Screenshot and code edit data
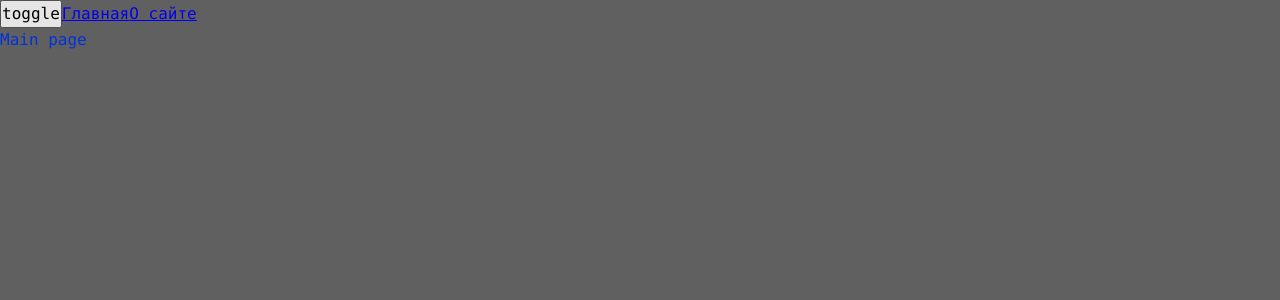
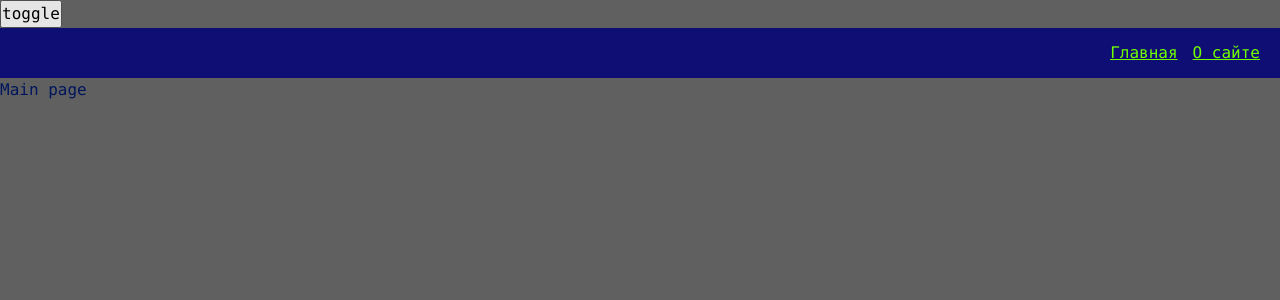
Before and after one commit to R-Morpheus/production, a React app: page / in a window 1280 px wide. Shown: the top 300 px of the page. Built offline with nearby package versions, Linux system fonts and the light colour scheme.

Commit message:
add: Navbar, first ui kit component Link

```diff
--- a/src/app/App.tsx
+++ b/src/app/App.tsx
@@ -4,6 +4,7 @@
 import {useTheme} from "app/providers/ThemeProvider";
 import './styles/index.scss'
 import {AppRouter} from "app/providers/router";
+import {Navbar} from "widgets/navbar";
 
 
 
@@ -12,8 +13,7 @@
     return (
         <div className={classNames('app', {}, [theme])}>
             <button onClick={toggleTheme}>toggle</button>
-            <Link to={'/'}>Главная</Link>
-            <Link to={'/about'}>О сайте</Link>
+            <Navbar/>
             <AppRouter/>
         </div>
     );
--- a/src/app/providers/router/ui/AppRouter.tsx
+++ b/src/app/providers/router/ui/AppRouter.tsx
@@ -1,7 +1,5 @@
 import React, {Suspense} from 'react';
 import {Route, Routes} from "react-router-dom";
-import {AboutPage} from "pages/ui/AboutPage";
-import {MainPage} from "pages/ui/MainPage";
 import {routeConfig} from "shared/config/routeConfig/routeConfig";
 
 const AppRouter = () => {
--- a/src/app/styles/themes/dark.scss
+++ b/src/app/styles/themes/dark.scss
@@ -1,6 +1,10 @@
 .app.dark{
   --bg-color: #0e0e75;
+  --inverted-bg-color: #606060;
+
 
   --primary-color: #189470;
   --secondary-color: #71ff00;
+  --inverted-primary-color: #00165d;
+  --inverted-secondary-color: #001aff;
 }
--- a/src/app/styles/themes/normal.scss
+++ b/src/app/styles/themes/normal.scss
@@ -1,6 +1,9 @@
 .app.light{
   --bg-color: #606060;
+  --inverted-bg-color: #0e0e75;
 
-  --primary-color: #0032da;
-  --secondary-color: #3d51ff;
+  --primary-color: #00165d;
+  --secondary-color: #001aff;
+  --inverted-primary-color: #189470;
+  --inverted-secondary-color: #71ff00;
 }
--- a/src/app/styles/variables/global.scss
+++ b/src/app/styles/variables/global.scss
@@ -9,5 +9,6 @@
   --font-line-l: 32px;
   --font-l: var(--font-size-l) / var(--font-line-l) var(--font-family-main);
 
+  --navbar-height: 50px;
 
 }
--- a/src/shared/lib/classNames/classNames.ts
+++ b/src/shared/lib/classNames/classNames.ts
@@ -1,8 +1,6 @@
 type Mods = Record<string, boolean | string>
 
-export function classNames(cls: string, mods: Mods, additional: string[]): string{
-
-
+export function classNames(cls: string, mods: Mods = {}, additional: string[] = []): string{
     return [
         cls,
         ...additional,
--- /dev/null
+++ b/src/shared/ui/AppLink/AppLink.module.scss
@@ -0,0 +1,11 @@
+.AppLink{
+  color: var(--primary-color);
+}
+
+.primary{
+  color: var(--primary-color);
+}
+
+.secondary{
+  color: var(--inverted-secondary-color);
+}
--- /dev/null
+++ b/src/shared/ui/AppLink/AppLink.tsx
@@ -0,0 +1,32 @@
+import {classNames} from "shared/lib/classNames/classNames";
+import cls from './AppLink.module.scss'
+import {FC} from "react";
+import {Link, LinkProps} from "react-router-dom";
+
+export enum AppLinkTheme {
+  PRIMARY = 'primary',
+  SECONDARY = 'secondary',
+}
+interface AppLinkProps extends LinkProps {
+  className?: string;
+  theme?: AppLinkTheme;
+}
+
+const AppLink:FC<AppLinkProps> = (props) => {
+  const {className,
+    children,
+    to,
+    theme = AppLinkTheme.PRIMARY,
+    ...otherProps} = props;
+  return (
+    <Link
+      to={to}
+      className={classNames(cls.AppLink , {}, [className, cls[theme]])}
+      {...otherProps}
+    >
+      {children}
+    </Link>
+  );
+};
+
+export default AppLink;
--- /dev/null
+++ b/src/widgets/navbar/index.ts
@@ -0,0 +1,5 @@
+import Navbar from "./ui/Navbar";
+
+export {
+  Navbar
+}
--- /dev/null
+++ b/src/widgets/navbar/ui/Navbar.module.scss
@@ -0,0 +1,16 @@
+.Navbar{
+  width: 100%;
+  height: var(--navbar-height);
+  background-color: var(--inverted-bg-color);
+  display: flex;
+  align-items: center;
+  padding: 20px;
+}
+
+.links{
+  margin-left: auto;
+}
+
+.mainLink{
+  margin-right: 15px;
+}
--- /dev/null
+++ b/src/widgets/navbar/ui/Navbar.tsx
@@ -0,0 +1,20 @@
+import {classNames} from "shared/lib/classNames/classNames";
+import cls from './Navbar.module.scss'
+import AppLink, {AppLinkTheme} from "shared/ui/AppLink/AppLink";
+
+interface NavbarProps{
+  className?: string;
+}
+
+const Navbar = ({className}: NavbarProps) => {
+  return (
+    <div className={classNames(cls.Navbar , {}, [className])}>
+      <div className={cls.links}>
+        <AppLink theme={AppLinkTheme.SECONDARY} to={'/'} className={cls.mainLink}>Главная</AppLink>
+        <AppLink theme={AppLinkTheme.SECONDARY} to={'/about'}>О сайте</AppLink>
+      </div>
+    </div>
+  );
+};
+
+export default Navbar;
```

**Problem details**
Find the lines above that contain "classNames" and report their number, without comment.

**Solution to this exercise**
9